• Available data:
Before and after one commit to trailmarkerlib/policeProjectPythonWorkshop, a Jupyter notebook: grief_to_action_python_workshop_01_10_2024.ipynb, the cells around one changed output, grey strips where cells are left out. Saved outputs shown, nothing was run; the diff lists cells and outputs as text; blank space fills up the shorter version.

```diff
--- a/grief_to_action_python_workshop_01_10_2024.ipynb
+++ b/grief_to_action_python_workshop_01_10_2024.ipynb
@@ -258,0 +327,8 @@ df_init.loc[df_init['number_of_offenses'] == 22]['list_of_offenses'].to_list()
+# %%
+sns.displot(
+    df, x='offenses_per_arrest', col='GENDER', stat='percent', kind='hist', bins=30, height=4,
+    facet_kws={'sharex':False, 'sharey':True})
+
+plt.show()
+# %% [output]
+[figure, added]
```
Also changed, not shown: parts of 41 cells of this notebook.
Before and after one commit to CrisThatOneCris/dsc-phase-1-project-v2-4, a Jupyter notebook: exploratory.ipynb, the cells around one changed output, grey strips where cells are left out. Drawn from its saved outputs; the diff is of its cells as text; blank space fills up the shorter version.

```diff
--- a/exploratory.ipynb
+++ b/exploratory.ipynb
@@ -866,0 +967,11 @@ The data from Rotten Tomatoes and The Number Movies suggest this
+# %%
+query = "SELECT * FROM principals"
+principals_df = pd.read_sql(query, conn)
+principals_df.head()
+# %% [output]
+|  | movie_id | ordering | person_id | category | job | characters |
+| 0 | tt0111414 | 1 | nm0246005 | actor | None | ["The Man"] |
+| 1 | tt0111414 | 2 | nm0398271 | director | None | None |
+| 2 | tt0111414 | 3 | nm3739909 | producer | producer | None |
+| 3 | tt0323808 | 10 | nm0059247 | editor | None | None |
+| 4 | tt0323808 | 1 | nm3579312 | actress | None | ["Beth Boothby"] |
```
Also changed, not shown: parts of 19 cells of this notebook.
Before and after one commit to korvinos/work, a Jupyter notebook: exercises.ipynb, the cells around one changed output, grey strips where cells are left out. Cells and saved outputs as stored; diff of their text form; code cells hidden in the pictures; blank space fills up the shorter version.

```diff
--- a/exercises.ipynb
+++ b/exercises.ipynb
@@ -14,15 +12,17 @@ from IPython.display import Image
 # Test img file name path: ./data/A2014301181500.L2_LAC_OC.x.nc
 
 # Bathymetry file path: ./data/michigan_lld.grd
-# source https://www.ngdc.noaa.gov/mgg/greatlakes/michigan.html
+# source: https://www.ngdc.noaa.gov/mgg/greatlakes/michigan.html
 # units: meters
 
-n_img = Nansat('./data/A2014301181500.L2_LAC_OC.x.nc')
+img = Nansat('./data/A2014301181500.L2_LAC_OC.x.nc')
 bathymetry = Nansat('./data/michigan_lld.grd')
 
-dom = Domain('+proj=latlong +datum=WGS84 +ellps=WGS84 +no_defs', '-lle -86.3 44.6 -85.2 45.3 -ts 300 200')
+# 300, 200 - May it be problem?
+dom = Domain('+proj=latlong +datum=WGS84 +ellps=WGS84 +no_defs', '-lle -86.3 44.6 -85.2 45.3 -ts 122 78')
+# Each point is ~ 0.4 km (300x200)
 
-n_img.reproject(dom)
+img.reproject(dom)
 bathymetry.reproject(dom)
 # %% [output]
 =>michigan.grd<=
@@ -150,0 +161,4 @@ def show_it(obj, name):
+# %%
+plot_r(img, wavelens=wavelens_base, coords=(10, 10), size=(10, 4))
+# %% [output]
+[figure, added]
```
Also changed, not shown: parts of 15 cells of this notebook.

• Exercise goal: Every line of the listing above is to be set down again without any change.

• Exercise solution:
Before and after one commit to trailmarkerlib/policeProjectPythonWorkshop, a Jupyter notebook: grief_to_action_python_workshop_01_10_2024.ipynb, the cells around one changed output, grey strips where cells are left out. Saved outputs shown, nothing was run; the diff lists cells and outputs as text; blank space fills up the shorter version.

```diff
--- a/grief_to_action_python_workshop_01_10_2024.ipynb
+++ b/grief_to_action_python_workshop_01_10_2024.ipynb
@@ -258,0 +327,8 @@ df_init.loc[df_init['number_of_offenses'] == 22]['list_of_offenses'].to_list()
+# %%
+sns.displot(
+    df, x='offenses_per_arrest', col='GENDER', stat='percent', kind='hist', bins=30, height=4,
+    facet_kws={'sharex':False, 'sharey':True})
+
+plt.show()
+# %% [output]
+[figure, added]
```
Also changed, not shown: parts of 41 cells of this notebook.
Before and after one commit to CrisThatOneCris/dsc-phase-1-project-v2-4, a Jupyter notebook: exploratory.ipynb, the cells around one changed output, grey strips where cells are left out. Drawn from its saved outputs; the diff is of its cells as text; blank space fills up the shorter version.

```diff
--- a/exploratory.ipynb
+++ b/exploratory.ipynb
@@ -866,0 +967,11 @@ The data from Rotten Tomatoes and The Number Movies suggest this
+# %%
+query = "SELECT * FROM principals"
+principals_df = pd.read_sql(query, conn)
+principals_df.head()
+# %% [output]
+|  | movie_id | ordering | person_id | category | job | characters |
+| 0 | tt0111414 | 1 | nm0246005 | actor | None | ["The Man"] |
+| 1 | tt0111414 | 2 | nm0398271 | director | None | None |
+| 2 | tt0111414 | 3 | nm3739909 | producer | producer | None |
+| 3 | tt0323808 | 10 | nm0059247 | editor | None | None |
+| 4 | tt0323808 | 1 | nm3579312 | actress | None | ["Beth Boothby"] |
```
Also changed, not shown: parts of 19 cells of this notebook.
Before and after one commit to korvinos/work, a Jupyter notebook: exercises.ipynb, the cells around one changed output, grey strips where cells are left out. Cells and saved outputs as stored; diff of their text form; code cells hidden in the pictures; blank space fills up the shorter version.

```diff
--- a/exercises.ipynb
+++ b/exercises.ipynb
@@ -14,15 +12,17 @@ from IPython.display import Image
 # Test img file name path: ./data/A2014301181500.L2_LAC_OC.x.nc
 
 # Bathymetry file path: ./data/michigan_lld.grd
-# source https://www.ngdc.noaa.gov/mgg/greatlakes/michigan.html
+# source: https://www.ngdc.noaa.gov/mgg/greatlakes/michigan.html
 # units: meters
 
-n_img = Nansat('./data/A2014301181500.L2_LAC_OC.x.nc')
+img = Nansat('./data/A2014301181500.L2_LAC_OC.x.nc')
 bathymetry = Nansat('./data/michigan_lld.grd')
 
-dom = Domain('+proj=latlong +datum=WGS84 +ellps=WGS84 +no_defs', '-lle -86.3 44.6 -85.2 45.3 -ts 300 200')
+# 300, 200 - May it be problem?
+dom = Domain('+proj=latlong +datum=WGS84 +ellps=WGS84 +no_defs', '-lle -86.3 44.6 -85.2 45.3 -ts 122 78')
+# Each point is ~ 0.4 km (300x200)
 
-n_img.reproject(dom)
+img.reproject(dom)
 bathymetry.reproject(dom)
 # %% [output]
 =>michigan.grd<=
@@ -150,0 +161,4 @@ def show_it(obj, name):
+# %%
+plot_r(img, wavelens=wavelens_base, coords=(10, 10), size=(10, 4))
+# %% [output]
+[figure, added]
```
Also changed, not shown: parts of 15 cells of this notebook.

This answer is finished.